Cybil: “Wow you sure are up early Fred! Especially for a Saturday. Guess what? I have found the perfect nail polish colour! It’s called Happy Fingers Periwinkle, and I just LOVE IT! I will be posting several dozen AMAZING pictures of my fingers as soon as they dry!!”
Brittany: “Brittany is grumpy today, and can’t wait until tomorrow. She hates her job. Here are some pictures of me at my lame job.”
Lisa: “Cheer up Brittany, at least you didn’t have to get up as early as Fred! Check out Cybil’s new nail polish, you’ll LOVE it!! LOL. BTW here are 176 pictures of me and my crazy friends having coffee at Starbucks yesterday! YAY!!”
And like that, times 10,000.
But not all social networking is at the level of a teenage pajama party. Cyber conversation (“cybersation”?) and image sharing is a great way to spread good information about events, current news and to see if your old girlfriend or boyfriend is getting any uglier since he or she dumped you.

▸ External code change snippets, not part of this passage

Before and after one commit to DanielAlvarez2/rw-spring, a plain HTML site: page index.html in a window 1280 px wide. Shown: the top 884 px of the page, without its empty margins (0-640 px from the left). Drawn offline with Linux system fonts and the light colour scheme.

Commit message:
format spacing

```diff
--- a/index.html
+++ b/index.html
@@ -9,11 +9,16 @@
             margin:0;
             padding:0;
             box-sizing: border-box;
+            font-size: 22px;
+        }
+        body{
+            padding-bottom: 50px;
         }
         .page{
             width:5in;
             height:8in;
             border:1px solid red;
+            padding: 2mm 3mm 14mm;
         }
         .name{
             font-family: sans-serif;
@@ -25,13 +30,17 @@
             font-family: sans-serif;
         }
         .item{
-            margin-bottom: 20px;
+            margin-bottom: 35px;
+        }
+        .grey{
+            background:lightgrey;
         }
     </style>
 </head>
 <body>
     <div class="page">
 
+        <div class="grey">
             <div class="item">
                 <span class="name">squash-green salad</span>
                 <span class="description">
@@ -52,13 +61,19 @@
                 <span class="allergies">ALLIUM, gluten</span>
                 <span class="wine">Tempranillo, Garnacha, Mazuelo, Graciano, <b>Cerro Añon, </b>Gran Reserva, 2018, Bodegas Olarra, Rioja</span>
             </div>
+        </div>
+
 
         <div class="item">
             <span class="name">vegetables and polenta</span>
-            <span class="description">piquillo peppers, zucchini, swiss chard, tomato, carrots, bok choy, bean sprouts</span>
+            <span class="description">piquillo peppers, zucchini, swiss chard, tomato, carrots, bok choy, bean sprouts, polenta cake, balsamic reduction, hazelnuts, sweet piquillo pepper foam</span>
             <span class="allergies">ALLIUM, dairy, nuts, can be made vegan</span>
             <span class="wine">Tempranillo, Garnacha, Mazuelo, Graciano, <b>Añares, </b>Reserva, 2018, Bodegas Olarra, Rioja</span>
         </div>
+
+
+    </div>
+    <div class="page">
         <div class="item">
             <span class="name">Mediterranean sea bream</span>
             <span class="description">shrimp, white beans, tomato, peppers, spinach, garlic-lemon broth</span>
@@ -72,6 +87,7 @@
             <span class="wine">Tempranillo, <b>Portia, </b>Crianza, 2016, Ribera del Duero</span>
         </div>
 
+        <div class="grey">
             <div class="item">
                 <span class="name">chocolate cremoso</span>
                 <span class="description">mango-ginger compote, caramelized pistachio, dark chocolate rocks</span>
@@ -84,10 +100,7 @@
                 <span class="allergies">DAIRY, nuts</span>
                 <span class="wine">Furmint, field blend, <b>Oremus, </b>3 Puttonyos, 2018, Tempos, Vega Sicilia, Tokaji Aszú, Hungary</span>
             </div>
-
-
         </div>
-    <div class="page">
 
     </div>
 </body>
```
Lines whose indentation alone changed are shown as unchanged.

But I think I’m getting the hang of it. Yesterday I actually managed to ‘post’ a note to the person I wanted to send it to, without Facebook strangers in Australia seeing it too. But that doesn’t mean I’m ready for blogging. After all, it took me a year or so to figure out that ‘blog’ is short for ‘web log.’ And I don’t know about you, but I can’t help but wonder how all those bloggers find the time to rant, rave and ramble on about every mundane, mind-numbing topic under the sun, most of which nobody has the time or inclination to actually read.
And for those who only have time for messages under 140 characters, there’s always Twitter, the microblogging site that is the internet version of cellphone text messaging. If you actually have a minute or two left in your busy day of intensive keyboard communicating, you can send Twitter messages — called Tweets — to your heart’s content.
But for me, my social networking is maxed out, as they used to say. I guess when it comes to Twitter, you can call me a Twit. Because I just don’t give a Tweet.
Harley Hay is a local freelance columnist and filmmaker. His column appears on Saturdays.